#### DATA FOR THIS TASK:
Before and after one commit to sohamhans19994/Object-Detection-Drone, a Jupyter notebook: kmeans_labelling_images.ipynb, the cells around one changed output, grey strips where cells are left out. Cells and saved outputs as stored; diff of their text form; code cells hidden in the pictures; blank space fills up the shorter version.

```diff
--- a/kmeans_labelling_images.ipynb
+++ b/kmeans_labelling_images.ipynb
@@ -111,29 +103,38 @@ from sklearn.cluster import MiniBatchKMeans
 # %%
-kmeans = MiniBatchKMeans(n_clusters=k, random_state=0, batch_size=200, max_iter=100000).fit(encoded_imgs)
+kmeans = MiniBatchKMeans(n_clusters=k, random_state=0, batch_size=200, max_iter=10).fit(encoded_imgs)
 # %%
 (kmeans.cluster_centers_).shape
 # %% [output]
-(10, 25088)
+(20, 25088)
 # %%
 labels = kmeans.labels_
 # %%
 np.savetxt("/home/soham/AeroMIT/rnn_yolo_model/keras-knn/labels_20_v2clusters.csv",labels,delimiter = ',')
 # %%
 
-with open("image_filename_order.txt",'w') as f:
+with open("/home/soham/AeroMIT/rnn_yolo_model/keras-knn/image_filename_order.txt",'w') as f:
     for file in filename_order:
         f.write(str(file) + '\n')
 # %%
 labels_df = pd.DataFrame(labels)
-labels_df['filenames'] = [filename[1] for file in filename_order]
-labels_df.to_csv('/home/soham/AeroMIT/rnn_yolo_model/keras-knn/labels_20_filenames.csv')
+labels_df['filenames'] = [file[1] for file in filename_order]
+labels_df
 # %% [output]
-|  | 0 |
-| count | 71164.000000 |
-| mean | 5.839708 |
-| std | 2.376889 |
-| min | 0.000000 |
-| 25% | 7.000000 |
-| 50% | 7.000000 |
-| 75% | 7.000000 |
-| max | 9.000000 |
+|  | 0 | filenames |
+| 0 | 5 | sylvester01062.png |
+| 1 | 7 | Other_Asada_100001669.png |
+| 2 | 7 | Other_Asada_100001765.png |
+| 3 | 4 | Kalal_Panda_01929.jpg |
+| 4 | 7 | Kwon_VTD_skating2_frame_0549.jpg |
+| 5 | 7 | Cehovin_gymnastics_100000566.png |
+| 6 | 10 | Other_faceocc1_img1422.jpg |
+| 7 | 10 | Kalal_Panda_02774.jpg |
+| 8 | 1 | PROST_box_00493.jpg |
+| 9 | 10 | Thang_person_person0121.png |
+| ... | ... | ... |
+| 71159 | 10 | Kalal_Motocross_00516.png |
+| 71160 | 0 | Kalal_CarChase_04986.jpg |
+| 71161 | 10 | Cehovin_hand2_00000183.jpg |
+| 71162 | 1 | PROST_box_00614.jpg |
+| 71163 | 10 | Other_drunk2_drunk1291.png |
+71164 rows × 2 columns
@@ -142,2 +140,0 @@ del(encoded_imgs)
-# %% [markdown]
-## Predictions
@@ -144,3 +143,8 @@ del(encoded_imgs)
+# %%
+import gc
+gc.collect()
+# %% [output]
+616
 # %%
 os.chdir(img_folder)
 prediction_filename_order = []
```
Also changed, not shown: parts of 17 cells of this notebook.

--

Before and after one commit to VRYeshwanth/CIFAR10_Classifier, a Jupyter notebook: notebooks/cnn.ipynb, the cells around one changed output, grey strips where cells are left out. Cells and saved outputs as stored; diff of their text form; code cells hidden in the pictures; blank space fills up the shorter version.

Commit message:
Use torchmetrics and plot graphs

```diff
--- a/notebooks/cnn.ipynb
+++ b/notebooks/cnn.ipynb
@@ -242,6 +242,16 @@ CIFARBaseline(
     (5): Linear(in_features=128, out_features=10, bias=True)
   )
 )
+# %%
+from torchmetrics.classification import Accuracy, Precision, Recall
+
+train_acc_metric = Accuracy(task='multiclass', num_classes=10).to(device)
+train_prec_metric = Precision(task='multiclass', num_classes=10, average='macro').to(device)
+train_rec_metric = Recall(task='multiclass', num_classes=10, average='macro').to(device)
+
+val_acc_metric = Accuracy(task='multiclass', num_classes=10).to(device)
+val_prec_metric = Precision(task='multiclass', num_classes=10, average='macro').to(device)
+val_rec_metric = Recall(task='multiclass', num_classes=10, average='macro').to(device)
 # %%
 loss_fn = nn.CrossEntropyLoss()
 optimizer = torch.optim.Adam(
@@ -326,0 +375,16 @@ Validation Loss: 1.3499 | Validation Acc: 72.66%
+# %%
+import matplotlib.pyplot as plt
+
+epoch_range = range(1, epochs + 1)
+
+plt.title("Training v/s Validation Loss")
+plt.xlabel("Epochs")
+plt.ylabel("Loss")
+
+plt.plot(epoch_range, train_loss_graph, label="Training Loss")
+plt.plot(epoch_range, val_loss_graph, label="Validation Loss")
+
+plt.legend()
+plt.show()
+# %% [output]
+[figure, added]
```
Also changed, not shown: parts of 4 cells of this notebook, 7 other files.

...

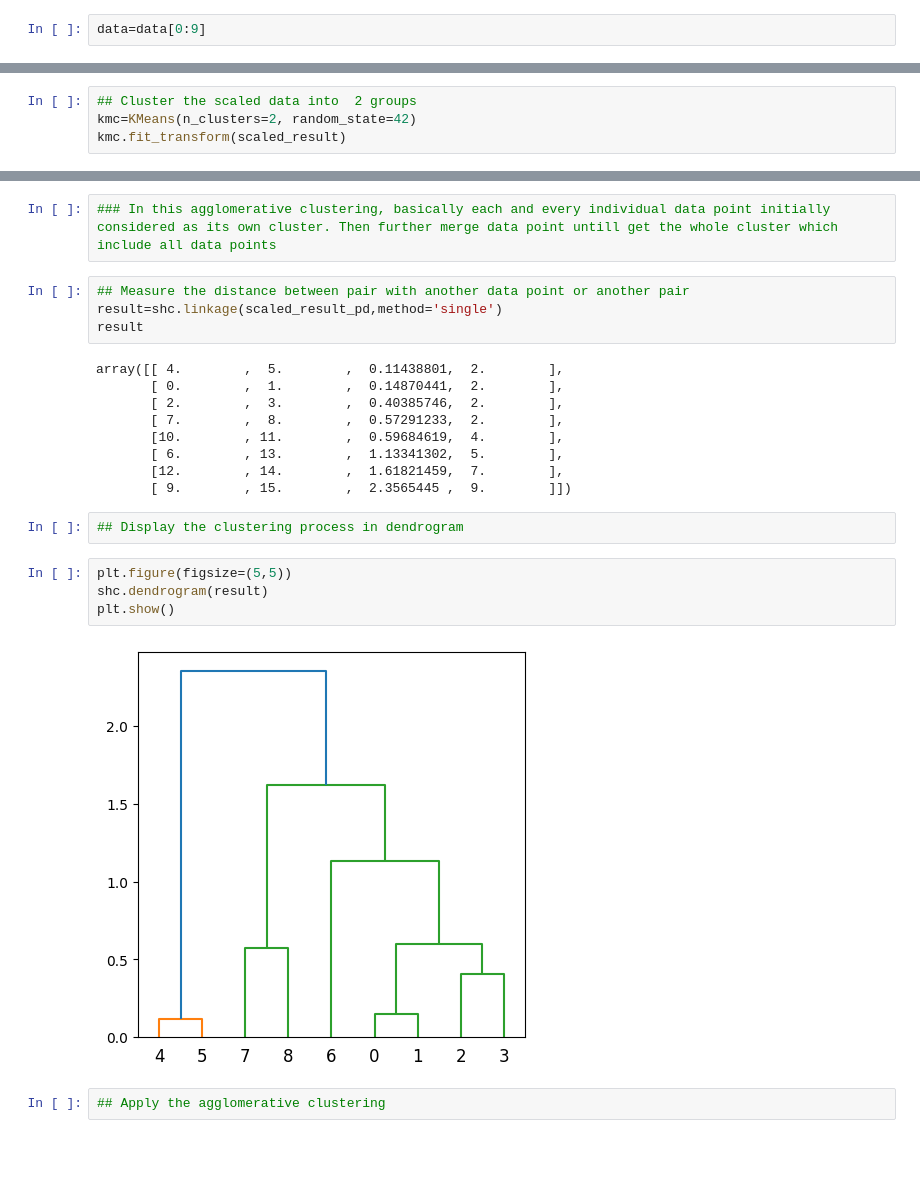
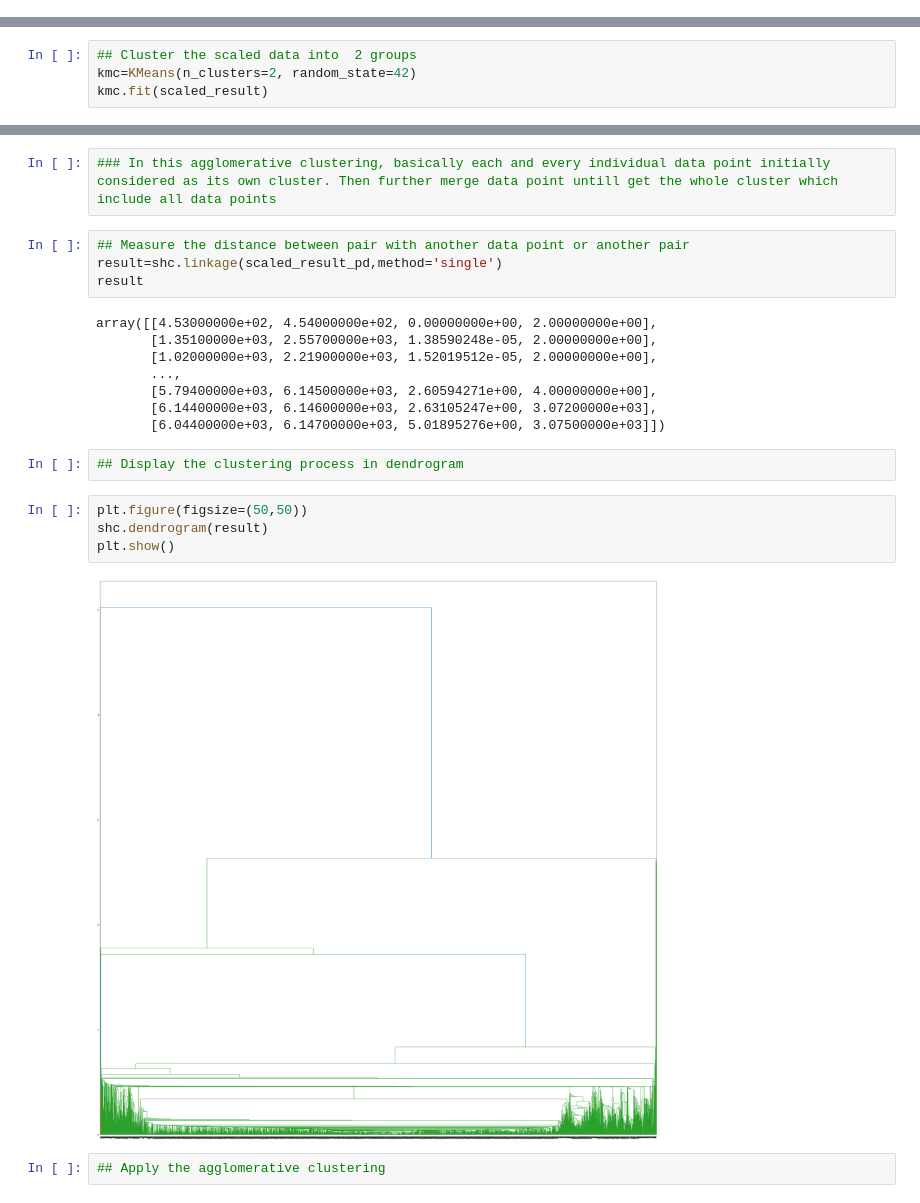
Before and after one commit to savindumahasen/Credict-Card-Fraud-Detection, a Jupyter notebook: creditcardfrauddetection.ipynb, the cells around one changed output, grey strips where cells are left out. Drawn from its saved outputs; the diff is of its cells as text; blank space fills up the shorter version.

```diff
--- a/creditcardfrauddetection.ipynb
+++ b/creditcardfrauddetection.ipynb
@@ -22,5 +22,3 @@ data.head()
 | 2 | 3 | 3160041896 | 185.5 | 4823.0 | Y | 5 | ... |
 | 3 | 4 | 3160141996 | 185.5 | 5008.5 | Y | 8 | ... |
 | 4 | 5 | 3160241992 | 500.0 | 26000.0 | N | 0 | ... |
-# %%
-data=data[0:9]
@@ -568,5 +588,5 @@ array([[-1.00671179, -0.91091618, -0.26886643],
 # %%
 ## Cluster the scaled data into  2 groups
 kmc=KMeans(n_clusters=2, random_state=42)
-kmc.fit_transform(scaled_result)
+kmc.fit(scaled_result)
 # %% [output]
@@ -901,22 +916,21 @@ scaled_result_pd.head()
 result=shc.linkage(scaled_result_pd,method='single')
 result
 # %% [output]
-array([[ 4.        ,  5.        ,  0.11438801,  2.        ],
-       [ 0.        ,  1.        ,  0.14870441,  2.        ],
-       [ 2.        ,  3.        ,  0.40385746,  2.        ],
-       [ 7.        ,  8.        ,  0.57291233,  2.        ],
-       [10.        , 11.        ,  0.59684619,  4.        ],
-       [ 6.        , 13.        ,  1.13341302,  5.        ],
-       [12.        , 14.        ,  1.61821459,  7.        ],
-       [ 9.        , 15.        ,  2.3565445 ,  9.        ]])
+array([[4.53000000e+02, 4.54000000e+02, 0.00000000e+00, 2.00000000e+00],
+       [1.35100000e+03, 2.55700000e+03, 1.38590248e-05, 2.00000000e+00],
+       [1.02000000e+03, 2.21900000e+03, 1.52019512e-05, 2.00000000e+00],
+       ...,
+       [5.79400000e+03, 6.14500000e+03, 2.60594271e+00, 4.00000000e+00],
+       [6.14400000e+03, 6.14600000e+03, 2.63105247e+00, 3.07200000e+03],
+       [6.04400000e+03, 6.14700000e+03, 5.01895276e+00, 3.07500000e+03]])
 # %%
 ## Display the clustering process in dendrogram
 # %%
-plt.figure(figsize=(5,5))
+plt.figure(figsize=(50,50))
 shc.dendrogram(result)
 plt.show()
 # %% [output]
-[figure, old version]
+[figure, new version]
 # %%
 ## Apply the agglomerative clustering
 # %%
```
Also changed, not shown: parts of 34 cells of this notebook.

#### YOUR GOAL:
Search the entries for the string "outputs". Copy every line that has it.

#### RESPONSE TO THIS TASK:
Before and after one commit to sohamhans19994/Object-Detection-Drone, a Jupyter notebook: kmeans_labelling_images.ipynb, the cells around one changed output, grey strips where cells are left out. Cells and saved outputs as stored; diff of their text form; code cells hidden in the pictures; blank space fills up the shorter version.
Before and after one commit to VRYeshwanth/CIFAR10_Classifier, a Jupyter notebook: notebooks/cnn.ipynb, the cells around one changed output, grey strips where cells are left out. Cells and saved outputs as stored; diff of their text form; code cells hidden in the pictures; blank space fills up the shorter version.
Before and after one commit to savindumahasen/Credict-Card-Fraud-Detection, a Jupyter notebook: creditcardfrauddetection.ipynb, the cells around one changed output, grey strips where cells are left out. Drawn from its saved outputs; the diff is of its cells as text; blank space fills up the shorter version.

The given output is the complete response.